• **EXERCISE DETAILS**
Report how many lines of the following entries include the string "button"; respond with the number alone.

• **GIVEN RECORDS**
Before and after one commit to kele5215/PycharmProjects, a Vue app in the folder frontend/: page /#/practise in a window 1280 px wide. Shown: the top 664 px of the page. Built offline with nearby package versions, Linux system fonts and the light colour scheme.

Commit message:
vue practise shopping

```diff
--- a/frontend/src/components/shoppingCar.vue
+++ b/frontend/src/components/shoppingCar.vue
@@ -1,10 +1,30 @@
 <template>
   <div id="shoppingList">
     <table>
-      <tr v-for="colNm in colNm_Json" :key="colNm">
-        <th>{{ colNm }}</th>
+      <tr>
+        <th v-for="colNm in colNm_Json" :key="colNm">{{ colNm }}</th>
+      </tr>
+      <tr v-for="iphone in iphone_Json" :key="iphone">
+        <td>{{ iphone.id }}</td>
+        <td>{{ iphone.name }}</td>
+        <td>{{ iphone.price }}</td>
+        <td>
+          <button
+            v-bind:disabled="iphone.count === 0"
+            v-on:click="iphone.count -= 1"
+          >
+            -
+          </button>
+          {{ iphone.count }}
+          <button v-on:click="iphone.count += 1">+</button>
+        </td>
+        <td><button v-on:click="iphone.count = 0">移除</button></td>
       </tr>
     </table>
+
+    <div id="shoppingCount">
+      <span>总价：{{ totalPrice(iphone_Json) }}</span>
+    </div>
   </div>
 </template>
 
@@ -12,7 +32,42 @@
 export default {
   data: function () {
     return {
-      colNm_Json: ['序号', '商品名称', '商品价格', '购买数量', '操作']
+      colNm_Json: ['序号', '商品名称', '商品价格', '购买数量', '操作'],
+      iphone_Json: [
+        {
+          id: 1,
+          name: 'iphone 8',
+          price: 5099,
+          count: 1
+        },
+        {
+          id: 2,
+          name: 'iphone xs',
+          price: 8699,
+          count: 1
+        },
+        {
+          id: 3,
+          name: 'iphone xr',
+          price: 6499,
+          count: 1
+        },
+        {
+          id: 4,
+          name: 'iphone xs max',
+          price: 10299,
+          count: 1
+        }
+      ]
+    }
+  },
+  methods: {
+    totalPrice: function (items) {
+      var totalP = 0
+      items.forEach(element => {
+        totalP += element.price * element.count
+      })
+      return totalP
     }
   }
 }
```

• **ANSWER SECTION**
4